• Venezuelan R&Ms were able to access COVID-19 vaccines in Guyana although there is limited data available on the number of Venezuelans vaccinated to date. Vaccination campaigns remained ongoing with sites set up throughout the country, including drive-through vaccination centers at malls. However, slight delays in vaccine shipments were reported. Further, persistent heavy rainfall resulted in severe flooding in all Hinterland regions (outside Georgetown/Region 4) prompting the Civil Defense Commission (CDC) to declare a level 2 National emergency. CDC and R4V Agencies led joint relief efforts. Hinterland communities have always been difficult to access due to limited infrastructure, and the flooding has amplified an already difficult situation.
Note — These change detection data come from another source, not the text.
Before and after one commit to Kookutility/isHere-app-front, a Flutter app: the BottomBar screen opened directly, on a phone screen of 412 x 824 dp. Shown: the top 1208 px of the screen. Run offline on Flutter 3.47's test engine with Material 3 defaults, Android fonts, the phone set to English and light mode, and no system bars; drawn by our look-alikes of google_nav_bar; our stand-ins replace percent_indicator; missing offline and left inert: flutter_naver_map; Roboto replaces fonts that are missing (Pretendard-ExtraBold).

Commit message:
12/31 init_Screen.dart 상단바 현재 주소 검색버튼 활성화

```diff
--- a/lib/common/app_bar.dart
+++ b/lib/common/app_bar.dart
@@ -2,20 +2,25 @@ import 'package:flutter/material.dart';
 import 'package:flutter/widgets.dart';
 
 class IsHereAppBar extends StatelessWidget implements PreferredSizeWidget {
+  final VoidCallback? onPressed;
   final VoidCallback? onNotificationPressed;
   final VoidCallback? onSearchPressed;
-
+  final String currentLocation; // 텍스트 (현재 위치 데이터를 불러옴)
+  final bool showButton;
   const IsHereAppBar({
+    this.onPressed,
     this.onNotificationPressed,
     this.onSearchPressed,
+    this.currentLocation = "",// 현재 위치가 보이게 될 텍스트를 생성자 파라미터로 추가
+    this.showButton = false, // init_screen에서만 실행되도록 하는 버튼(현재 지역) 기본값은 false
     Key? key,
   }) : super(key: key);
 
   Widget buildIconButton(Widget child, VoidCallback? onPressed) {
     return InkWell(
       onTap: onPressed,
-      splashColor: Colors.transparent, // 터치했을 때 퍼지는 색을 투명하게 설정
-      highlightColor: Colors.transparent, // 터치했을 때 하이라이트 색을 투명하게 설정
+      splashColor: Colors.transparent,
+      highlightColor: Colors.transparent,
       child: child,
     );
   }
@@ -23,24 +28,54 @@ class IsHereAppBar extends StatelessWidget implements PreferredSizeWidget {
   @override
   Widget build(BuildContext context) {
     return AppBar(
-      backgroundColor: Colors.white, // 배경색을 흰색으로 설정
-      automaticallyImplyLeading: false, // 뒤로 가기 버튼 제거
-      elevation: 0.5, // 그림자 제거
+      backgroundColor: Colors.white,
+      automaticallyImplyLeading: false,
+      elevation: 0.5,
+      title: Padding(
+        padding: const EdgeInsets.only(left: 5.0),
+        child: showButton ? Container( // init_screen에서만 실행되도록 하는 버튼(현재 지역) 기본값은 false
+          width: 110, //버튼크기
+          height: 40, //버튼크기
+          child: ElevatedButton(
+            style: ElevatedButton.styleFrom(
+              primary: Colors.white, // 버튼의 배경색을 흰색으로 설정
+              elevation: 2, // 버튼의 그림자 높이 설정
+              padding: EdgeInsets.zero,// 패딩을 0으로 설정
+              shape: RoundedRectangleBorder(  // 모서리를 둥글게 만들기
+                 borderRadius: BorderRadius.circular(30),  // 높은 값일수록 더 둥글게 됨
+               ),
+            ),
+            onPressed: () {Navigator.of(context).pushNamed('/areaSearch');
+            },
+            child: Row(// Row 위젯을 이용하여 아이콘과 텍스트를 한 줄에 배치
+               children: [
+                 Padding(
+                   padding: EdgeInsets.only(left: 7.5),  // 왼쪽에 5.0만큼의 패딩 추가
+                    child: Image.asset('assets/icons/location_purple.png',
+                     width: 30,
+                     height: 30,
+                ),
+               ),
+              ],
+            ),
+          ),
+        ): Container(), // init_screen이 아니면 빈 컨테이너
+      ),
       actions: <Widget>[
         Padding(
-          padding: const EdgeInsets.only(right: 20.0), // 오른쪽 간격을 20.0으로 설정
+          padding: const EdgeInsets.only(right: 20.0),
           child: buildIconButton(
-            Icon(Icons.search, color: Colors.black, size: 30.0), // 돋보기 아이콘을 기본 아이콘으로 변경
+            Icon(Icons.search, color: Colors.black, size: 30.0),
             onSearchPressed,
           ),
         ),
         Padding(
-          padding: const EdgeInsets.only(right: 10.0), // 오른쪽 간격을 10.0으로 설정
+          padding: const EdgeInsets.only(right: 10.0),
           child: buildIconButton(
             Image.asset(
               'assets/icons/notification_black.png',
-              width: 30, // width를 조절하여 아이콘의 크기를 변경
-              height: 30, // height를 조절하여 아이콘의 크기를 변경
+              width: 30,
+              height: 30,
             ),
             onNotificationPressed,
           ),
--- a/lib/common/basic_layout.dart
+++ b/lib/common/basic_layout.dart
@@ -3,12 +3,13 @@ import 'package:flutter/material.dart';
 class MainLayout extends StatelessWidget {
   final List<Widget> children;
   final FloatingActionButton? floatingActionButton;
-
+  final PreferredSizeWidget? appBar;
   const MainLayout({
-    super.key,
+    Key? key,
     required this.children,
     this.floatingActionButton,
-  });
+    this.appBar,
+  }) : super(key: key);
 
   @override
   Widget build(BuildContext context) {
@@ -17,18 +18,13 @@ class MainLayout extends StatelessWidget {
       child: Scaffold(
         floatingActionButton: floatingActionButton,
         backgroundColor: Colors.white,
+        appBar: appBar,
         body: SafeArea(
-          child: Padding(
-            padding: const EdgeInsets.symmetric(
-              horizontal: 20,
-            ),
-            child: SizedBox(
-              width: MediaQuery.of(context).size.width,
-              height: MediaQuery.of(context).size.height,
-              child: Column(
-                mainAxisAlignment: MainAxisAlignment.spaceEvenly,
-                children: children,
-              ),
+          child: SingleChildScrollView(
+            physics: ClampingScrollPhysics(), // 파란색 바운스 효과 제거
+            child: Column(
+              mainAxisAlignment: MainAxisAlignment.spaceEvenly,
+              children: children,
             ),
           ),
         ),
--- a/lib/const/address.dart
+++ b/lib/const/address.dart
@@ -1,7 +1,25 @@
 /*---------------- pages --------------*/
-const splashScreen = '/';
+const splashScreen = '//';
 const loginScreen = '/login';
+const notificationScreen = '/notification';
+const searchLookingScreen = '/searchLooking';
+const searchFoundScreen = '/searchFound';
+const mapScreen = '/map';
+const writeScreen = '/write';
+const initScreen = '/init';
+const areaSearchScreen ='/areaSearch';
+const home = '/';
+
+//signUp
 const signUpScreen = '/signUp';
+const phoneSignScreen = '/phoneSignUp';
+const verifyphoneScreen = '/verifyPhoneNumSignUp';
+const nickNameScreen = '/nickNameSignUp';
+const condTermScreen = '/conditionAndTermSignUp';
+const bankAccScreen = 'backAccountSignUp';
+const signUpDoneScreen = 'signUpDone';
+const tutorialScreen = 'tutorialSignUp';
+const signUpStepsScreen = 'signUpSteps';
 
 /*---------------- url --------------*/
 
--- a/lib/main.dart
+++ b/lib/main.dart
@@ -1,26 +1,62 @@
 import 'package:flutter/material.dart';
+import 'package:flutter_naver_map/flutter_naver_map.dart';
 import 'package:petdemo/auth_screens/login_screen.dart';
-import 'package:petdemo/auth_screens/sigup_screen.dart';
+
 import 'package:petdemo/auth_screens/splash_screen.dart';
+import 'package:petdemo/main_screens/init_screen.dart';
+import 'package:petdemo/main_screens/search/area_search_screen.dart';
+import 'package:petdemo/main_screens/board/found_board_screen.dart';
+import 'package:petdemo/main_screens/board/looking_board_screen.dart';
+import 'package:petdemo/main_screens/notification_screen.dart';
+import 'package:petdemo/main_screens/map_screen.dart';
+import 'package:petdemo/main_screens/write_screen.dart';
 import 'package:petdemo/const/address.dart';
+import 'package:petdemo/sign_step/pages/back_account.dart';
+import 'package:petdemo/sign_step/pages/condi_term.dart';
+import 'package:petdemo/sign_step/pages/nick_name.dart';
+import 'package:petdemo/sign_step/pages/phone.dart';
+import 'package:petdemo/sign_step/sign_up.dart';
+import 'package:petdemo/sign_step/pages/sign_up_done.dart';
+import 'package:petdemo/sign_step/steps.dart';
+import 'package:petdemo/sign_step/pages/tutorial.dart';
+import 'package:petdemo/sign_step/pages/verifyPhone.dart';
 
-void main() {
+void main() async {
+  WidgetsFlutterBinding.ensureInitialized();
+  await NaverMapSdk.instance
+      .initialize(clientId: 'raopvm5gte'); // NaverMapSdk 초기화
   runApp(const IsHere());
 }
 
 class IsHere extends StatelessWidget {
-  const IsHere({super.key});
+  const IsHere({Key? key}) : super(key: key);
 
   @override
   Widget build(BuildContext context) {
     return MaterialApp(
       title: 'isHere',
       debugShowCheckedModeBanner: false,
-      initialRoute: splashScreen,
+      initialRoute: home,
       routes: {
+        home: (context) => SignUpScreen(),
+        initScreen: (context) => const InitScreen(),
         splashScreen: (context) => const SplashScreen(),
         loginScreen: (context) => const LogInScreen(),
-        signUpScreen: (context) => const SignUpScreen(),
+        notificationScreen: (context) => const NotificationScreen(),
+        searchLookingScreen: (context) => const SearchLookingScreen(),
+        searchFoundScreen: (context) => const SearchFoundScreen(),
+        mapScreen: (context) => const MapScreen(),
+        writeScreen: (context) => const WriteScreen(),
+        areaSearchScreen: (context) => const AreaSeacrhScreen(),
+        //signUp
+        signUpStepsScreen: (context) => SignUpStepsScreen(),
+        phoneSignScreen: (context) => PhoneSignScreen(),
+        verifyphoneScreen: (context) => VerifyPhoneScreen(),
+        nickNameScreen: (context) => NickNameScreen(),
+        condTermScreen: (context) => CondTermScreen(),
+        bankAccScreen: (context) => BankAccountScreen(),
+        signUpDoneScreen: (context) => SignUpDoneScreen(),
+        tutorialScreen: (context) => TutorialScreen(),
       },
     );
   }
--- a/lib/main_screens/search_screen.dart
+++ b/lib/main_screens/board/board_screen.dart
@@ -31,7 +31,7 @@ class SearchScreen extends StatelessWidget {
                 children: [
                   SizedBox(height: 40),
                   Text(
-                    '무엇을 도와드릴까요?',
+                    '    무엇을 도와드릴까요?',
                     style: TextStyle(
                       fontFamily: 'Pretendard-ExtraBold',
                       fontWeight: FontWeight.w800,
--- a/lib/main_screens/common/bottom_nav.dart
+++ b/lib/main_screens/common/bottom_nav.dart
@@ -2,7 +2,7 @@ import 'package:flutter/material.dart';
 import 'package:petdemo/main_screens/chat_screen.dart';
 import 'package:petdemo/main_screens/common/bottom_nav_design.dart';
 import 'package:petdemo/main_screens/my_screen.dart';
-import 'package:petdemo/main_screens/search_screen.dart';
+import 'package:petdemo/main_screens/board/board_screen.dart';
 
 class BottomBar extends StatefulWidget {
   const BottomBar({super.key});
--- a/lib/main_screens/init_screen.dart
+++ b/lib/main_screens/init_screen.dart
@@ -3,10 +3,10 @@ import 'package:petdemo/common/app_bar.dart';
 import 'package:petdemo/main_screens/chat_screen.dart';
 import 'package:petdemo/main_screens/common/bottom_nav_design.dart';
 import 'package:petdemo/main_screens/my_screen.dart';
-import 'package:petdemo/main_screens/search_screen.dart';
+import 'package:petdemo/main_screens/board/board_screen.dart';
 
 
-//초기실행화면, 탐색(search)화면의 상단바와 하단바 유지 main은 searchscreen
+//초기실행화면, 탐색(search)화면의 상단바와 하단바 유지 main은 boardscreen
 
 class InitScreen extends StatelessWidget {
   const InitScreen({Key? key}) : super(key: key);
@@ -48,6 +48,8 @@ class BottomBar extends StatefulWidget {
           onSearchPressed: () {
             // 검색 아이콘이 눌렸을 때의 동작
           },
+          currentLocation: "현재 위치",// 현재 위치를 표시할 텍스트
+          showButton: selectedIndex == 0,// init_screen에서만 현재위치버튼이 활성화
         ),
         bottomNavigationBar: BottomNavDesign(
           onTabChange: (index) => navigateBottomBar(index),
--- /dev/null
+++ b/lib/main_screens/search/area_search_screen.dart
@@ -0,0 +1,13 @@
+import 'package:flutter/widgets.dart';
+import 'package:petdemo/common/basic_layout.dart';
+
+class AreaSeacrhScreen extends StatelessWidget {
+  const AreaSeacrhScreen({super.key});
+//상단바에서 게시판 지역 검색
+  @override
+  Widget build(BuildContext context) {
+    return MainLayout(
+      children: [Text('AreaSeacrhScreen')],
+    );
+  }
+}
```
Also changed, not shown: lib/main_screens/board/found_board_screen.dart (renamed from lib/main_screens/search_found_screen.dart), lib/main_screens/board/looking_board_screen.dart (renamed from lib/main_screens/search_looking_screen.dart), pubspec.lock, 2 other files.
• Trinidad and Tobago continued experiencing spikes of new COVID-19 infections and related deaths. The state of emergency in place since May was extended until August with curfew hours on weekends and public holidays. The Prime Minister also expressed intentions to re-open borders in July, removing the exemption system but with revised health protocols. The country continued to receive shipments of vaccines via COVAX and donations from foreign governments, however, these have been slow to arrive causing a slow roll-out of vaccinations in the country. Unemployment levels worsened, leaving many locals, refugees and migrants struggling to pay rent and purchase food. One partner noted requests for food support had increased by approximately 648% over the last two months. Demand for MHPSS services also saw a significant increase. Partners noted an upswing in GBV cases, as well as evictions in both the R&M and host communities. To ensure the continuity of education, parents sought support to ensure that children remained engaged in learning opportunities online. Media reports on informal surveys suggested that many Venezuelans in the country wished to return home due to the hardships being faced in T&T.